Gyrocopters were invented and first flown in the U.S by Dr. Igor Bensen in 1955. Before the Gyrocopter, there was the Gyroglider of the 1940’s. The original “autogiro” was invented by Sr. Juan de la Cierva, a Spanish aeronautical engineer around 1923. He had been injured while testing an airplane design, and vowed to build a safe aircraft that would not stall or spin, and descend safely in case of engine failure. Cierva came to the U.S to form his own company. About 200 autogyros were manufactured and sold during the 1930’s, where they saw action for agricultural work and by the US Army.


The name “Gyrocopter” combines the descriptions of the flying features of the autogyro and the helicopter. The name Gyrocopter is owned by the Bensen Aircraft Corporation and is actually a brand name like Kleenex. The FAA refers to these flying machines as gyroplanes, but whether they are referred to as gyrocopters, gyroplanes or autogyros, they are all talking about the same thing.


The first autogyros used short wings, but later the function of lift and flight controls were transferred to the rotor.


The rotor of the autogyro is not powered in flight. The airflow goes through the rotor from the bottom up. It is exactly the opposite of the helicopter, where the airflow comes from the top of the rotor. Because there is no power on the rotor, there is no torque against the airframe.


The helicopter came about much earlier than the autogyro. The first successes came in France as early as 1907, but the helicopter really didn’t blossom until 1940 when inventor Igor Sikorsky developed the tail-rotor type of helicopter design we are familiar with even to this day. The helicopter’s main advantages include its abilities to take off and land vertically, hover, and fly sideways and backwards, but the cost of this advanced flying machine puts it out of the reach of most average people.


The helicopter has a nose-down attitude during flight. That’s because it must tilt its rotor forward and pull itself forward by the rotor. This is just the opposite of the autogyro, which has the rotor tilted backward, with an almost level attitude during forward flight. Its forward motion comes from a pushing propeller.

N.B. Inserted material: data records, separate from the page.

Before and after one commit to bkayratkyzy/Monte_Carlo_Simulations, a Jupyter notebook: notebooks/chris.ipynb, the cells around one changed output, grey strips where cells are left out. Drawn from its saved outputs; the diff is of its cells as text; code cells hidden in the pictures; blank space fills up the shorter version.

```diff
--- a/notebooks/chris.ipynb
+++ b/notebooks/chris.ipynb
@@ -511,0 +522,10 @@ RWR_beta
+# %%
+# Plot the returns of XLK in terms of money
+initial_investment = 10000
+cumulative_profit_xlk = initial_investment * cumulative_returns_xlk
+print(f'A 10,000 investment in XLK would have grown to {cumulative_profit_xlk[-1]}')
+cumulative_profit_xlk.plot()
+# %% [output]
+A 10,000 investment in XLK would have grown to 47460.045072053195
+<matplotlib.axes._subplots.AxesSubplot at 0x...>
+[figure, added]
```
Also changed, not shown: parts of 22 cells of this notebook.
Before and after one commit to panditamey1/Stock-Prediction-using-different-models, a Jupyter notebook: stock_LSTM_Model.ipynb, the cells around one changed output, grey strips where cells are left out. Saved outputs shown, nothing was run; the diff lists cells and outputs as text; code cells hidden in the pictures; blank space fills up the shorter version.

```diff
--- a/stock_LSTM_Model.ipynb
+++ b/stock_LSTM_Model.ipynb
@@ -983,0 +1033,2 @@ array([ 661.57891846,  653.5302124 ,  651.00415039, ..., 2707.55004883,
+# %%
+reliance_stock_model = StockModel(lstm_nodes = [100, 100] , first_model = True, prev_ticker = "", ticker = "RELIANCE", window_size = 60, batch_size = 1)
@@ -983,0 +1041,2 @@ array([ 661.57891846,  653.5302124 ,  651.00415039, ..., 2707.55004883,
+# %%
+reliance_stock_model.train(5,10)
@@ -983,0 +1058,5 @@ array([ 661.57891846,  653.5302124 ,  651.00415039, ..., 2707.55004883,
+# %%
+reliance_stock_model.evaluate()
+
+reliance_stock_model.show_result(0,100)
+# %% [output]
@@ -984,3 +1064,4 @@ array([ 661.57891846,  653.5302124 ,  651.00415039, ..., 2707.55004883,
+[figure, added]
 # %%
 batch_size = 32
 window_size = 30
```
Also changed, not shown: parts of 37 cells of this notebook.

Returning to the term “gyrocopter”… It is really derived from the similarities between helicopters and autogyros, for there are certain circumstances where the helicopter flies like autogyros and vice versa. The helicopter flies like an autogyro when its engine quits or power drops to zero. Almost all helicopters have the ability to fly in auto-rotation, where their rotors are turned by the force of wind alone, just as in autogyros. In a helicopter, this is a safety feature for descent under control in case of an engine failure.